In Depth: America’s 10 Fastest-Changing Cities

This type of change is being felt across the country. Plummeting housing prices, a growing cost of living and high unemployment have people leaving Los Angeles in droves. How fast are they ditching the basin? If you add up all the households abandoning Detroit, Miami and New York, three of the country’s fastest-changing cities, it’s still less than the net outflow of Los Angeles. That ranks the City of Angels first.

Behind the Numbers
Based on housing price, inflation, employment and migration trend data from ZoomProspector, a San Francisco-based business relocation consultancy, the U.S. Bureau of Labor Statistics, Internal Revenue Service, National Association of Realtors and Census Department, Forbes evaluated the 40 largest U.S. cities to determine where the economic landscape has changed most over the last year. These cities are not Census-defined metropolitan statistical areas, but core urban areas.

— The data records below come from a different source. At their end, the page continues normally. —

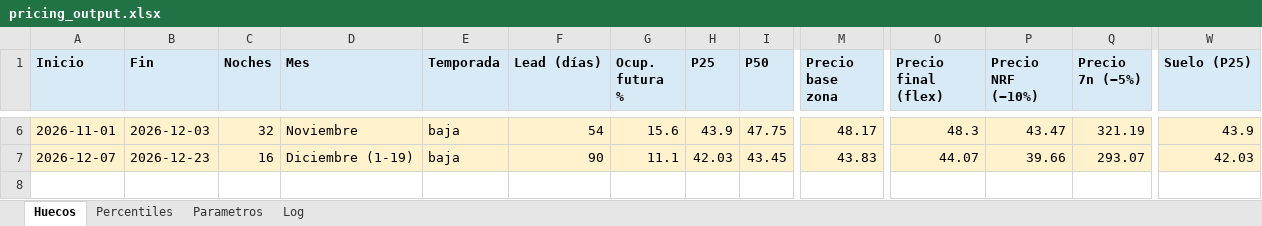
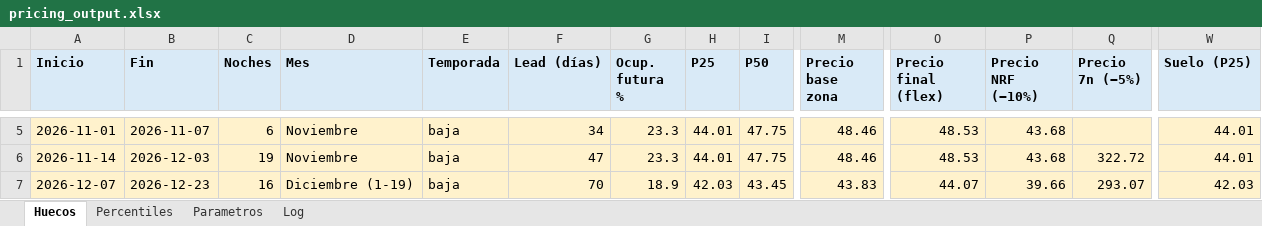
Before and after one commit to pochettino73/csj-airbnb, an Excel workbook: output/pricing_output.xlsx, sheet Huecos, drawn as a sheet; only a part is shown, gaps mark what is left out; values as stored, in another font and other column widths than the file's, no borders; addresses are those after the commit; rows hold the shown columns only; the diff covers the shown part only; the diff names each change by its address in the sheet, - before the commit and + after, or states it on an @@ line.

```diff
--- a/output/pricing_output.xlsx (sheet Huecos)
+++ b/output/pricing_output.xlsx (sheet Huecos)
-B5 (Fin): 2026-12-03
+B5 (Fin): 2026-11-07
-C5 (Noches): 32
+C5 (Noches): 6
-F5 (Lead (días)): 54
+F5 (Lead (días)): 34
-G5 (Ocup. futura %): 15.6
+G5 (Ocup. futura %): 23.3
-H5 (P25): 43.9
+H5 (P25): 44.01
-M5 (Precio base zona): 48.17
+M5 (Precio base zona): 48.46
-O5 (Precio final (flex)): 48.3
+O5 (Precio final (flex)): 48.53
-P5 (Precio NRF (−10%)): 43.47
+P5 (Precio NRF (−10%)): 43.68
-Q5 (Precio 7n (−5%)): 321.19
+Q5 (Precio 7n (−5%)): (empty)
-W5 (Suelo (P25)): 43.9
+W5 (Suelo (P25)): 44.01
+row 6: 2026-11-14 | 2026-12-03 | 19 | Noviembre | baja | 47 | 23.3 | 44.01 | 47.75 | 48.46 | 48.53 | 43.68 | 322.72 | 44.01
-F7 (Lead (días)): 90
+F7 (Lead (días)): 70
-G7 (Ocup. futura %): 11.1
+G7 (Ocup. futura %): 18.9
```
Also changed, not shown: 1 removed row and 46 edited cells elsewhere in this sheet, sheet Percentiles, sheet Log, sheet Parametros, 7 other files.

We “are in financial distress, but the economic pain is not evenly distributed by geography,” says Anatalio Ubalde, chief executive of ZoomProspector. “It doesn’t always come down to something as simple as the coast versus the Midwest. The numbers don’t always bear that out as much as people want simple economic explanations that are geographic.”

What is simple: Shifts in housing prices, inflation and employment are altering America’s cities. In Detroit, 20% unemployment means a vacant inner city where one can buy homes for $1. In Miami, where home prices fell 16.9% and inflation rose 4.2% in 2008, change plays out in empty storefronts and unfinished buildings dotting the skyline. Formerly a sign of urban renewal and job creation, those construction projects now embody a staggering hangover from the heady housing boom.

These issues wreak havoc on local governments. Just as falling home values, and, as a result, lower property tax assessments, hit local and state municipalities in the wallet, unemployment and turmoil in the private sector hammer the public tax base. In New York, for example, troubles on Wall Street are expected to suck $3.5 billion from state budgets, according to the comptroller’s office.

In tough times like these, cities are particularly focused on attracting new industries that can bring in cash and jobs to the region. One major target? Overseas companies looking to relocate.

“A lot of companies went overseas and are now moving back to the U.S. to consolidate,” says Pat O’Brien, executive director of the Milwaukee 7, an economic development group. He points to the recent move of C&D Technologies, a Blue Bell, Pa.-based energy storage company employing 300 workers, from China back to Milwaukee, where it owns a plant.

“We focus on driver industries,” he says. “Those industries that sell goods and services outside of the region, thereby creating new capital investment into the region.”

It’s a great idea and a perfect way to save a sliding economy that’s changing for the worse. The only problem is execution. After all, in this economy, where every city is shedding jobs, there are more areas looking for growing companies than there are companies looking for new cities.